The American bison became our “national mammal” when President Obama signed the National Bison Legacy Act into law in 2016. The designation is appropriate, recognizing the parallel paths followed by this magnificent animal and the American approach to conservation.
The first Saturday in November has been recognized as National Bison Day since 2013. I’ve listed it on November 2 because—well, the history of conservation is a little light for this day.
But American bison aren’t light. They are heavy! The bison (Bison bison) is the largest land animal in North America. Males stand up to 6.5 feet tall at the hump on their shoulders and reach 12.5 feet in length; females are a bit smaller. Large males can weigh well over one ton. The front of the bison body is well insulated, with heavy fur and thick fat deposits, allowing it to withstand low temperatures, roaring winds and blizzard snows. In a seeming defiance of the weather, it faces into any storm—what better symbol for the American spirit!
In the 1500s, bison lived throughout North America, east to west and from Alaska to northern Mexico. Their large herds were synonymous with the Great Plains. As Walter Prescott Webb wrote in The Great Plains, “Historically the buffalo had more influence on man that all other Plains animals combined. It was life, food, raiment, and shelter to the Indians. The buffalo and the Plains Indians lived together, and together passed away.”
That passing away occurred in the Great Plains after the closing of the frontier in 1869, when railroads first reached in a continuous track from coast to coast. Bison hunting became big business. Techniques were developed for tanning bison skins into high-quality leather. Bison bones were identified as excellent raw materials for fine-bone china, and bones also were used in sugar refining and as mineral supplements in fertilizer. Bison meat was harvested to feed railroad-building crews, and massive amounts were wasted. From the comfort of luxury railroad cars, wealthy adventurers took up bison hunting. A railway engineer in 1873 said that one could walk 100 miles along the Santa Fe railroad by stepping from one bison carcass to the next, never touching the ground.

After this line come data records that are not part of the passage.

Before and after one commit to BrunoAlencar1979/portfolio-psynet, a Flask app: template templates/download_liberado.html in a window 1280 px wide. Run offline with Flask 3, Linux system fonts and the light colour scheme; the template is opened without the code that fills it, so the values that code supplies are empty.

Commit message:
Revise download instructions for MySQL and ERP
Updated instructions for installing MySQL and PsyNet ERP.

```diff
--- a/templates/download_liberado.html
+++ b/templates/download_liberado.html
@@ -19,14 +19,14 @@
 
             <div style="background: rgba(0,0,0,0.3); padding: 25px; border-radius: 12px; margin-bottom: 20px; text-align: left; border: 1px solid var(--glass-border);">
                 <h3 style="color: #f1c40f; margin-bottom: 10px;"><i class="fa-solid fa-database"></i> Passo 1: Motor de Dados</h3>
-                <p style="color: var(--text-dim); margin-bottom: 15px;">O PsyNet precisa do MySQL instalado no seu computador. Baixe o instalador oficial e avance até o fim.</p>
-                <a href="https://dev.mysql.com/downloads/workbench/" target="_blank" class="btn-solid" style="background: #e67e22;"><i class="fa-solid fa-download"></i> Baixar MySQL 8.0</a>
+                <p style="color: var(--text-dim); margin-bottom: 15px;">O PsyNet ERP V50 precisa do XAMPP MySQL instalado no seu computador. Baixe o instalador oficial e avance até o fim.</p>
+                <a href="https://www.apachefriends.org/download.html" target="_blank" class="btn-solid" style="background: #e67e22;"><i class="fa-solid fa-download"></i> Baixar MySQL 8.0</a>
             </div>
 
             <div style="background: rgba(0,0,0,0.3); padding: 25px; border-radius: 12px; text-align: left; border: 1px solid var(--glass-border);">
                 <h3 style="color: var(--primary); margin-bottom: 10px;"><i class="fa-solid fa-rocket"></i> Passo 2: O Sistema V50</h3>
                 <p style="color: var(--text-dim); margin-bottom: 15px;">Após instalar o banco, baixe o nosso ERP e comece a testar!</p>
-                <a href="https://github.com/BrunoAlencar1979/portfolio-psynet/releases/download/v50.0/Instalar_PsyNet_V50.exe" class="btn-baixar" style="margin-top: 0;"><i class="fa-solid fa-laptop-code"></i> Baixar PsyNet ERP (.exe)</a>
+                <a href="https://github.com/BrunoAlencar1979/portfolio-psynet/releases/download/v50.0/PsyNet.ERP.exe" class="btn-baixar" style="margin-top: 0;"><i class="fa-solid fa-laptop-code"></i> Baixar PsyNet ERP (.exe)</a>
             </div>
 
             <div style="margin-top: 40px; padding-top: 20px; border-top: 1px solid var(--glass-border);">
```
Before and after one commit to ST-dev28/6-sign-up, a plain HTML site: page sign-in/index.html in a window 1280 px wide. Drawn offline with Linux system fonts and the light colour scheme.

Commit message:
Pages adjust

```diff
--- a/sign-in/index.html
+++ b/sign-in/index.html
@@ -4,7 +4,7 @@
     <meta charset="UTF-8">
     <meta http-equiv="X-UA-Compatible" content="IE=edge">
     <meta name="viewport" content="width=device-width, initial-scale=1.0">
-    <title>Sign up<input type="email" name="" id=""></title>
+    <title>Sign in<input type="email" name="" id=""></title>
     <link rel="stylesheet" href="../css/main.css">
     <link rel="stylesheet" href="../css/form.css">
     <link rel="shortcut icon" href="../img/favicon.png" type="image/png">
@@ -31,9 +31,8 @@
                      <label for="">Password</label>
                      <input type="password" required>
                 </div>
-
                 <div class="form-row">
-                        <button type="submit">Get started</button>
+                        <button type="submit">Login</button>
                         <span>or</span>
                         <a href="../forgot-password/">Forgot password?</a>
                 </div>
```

By 1883, the bison was nearly gone from the United States. The few remaining herds numbered only a hundred or so animals, and all existed only in protected areas like Yellowstone National Park. The loss of bison was dramatic, but the circumstance was being repeated for species after species. The Passenger Pigeon, once the most common bird on the continent, was gone from the wild. White-tailed deer and Wild Turkeys were similarly hunted to near extinction.
Many bills were introduced toward the end of the 19th Century to protect bison, at both state and federal levels. Few made it into law and those that did were mostly ignored. Bison, like other aspects of the environment, were low priorities to a country bent on conquering nature.
Things began to improve in 1900, when the federal government passed the Lacey Act. This law prohibits trade in fish, wildlife and plants across state lines if they have been illegally taken. When state laws began to make commercial harvest of wild animals illegal, the Lacey Act effectively ended market hunting.
And the good news, as we know, is that the American bison has made a dramatic recovery (and so have many other wild species). Today, about 20,000 wild bison live in the U.S. and Canada. Almost all are in protected areas like national parks and bison preserves. The IUCN Red List categorizes bison as “near threatened” (just one click above “least concern”) with stable populations, but dependent on the continued care of conservation organizations and government agencies. Moreover, about 160,000 bison now live on private farms, where they are raised for food and other products.
As the National Bison Legacy Act states, “Bison are considered a historical symbol of the United States; bison are integrally linked with the economic and spiritual lives of many Indian tribes…; bison can play an important role in improving the types of grasses found in landscapes to the benefit of grasslands”—and much more.
Govtrack. S. 2032 (114th):National Bison Legacy Act. Available at: https://www.govtrack.us/congress/bills/114/s2032/text. Accessed November 1, 2017.
IUCN. Bison bison. IUCN Red List. Available at: http://www.iucnredlist.org/details/2815/0. Accessed November 1, 2017.
National Bison Association. 2016. 2016 National Bison Day Declared. Available at: https://bisoncentral.com/press-release/2016-national-bison-day-declared/. Accessed November 1, 2017.
University of California-Berkeley. Buffalo Quotes. Available at: https://nature.berkeley.edu/departments/espm/env-hist/espm160/assignments/buffalo/buff_qts.htm. Accessed November 1, 2017.
U.S. Fish and Wildlife Service. Time Line of the American Bison. National Bison Range Wildlife Refuge Complex. Available at: https://www.fws.gov/bisonrange/timeline.htm. Accessed November 1, 2017.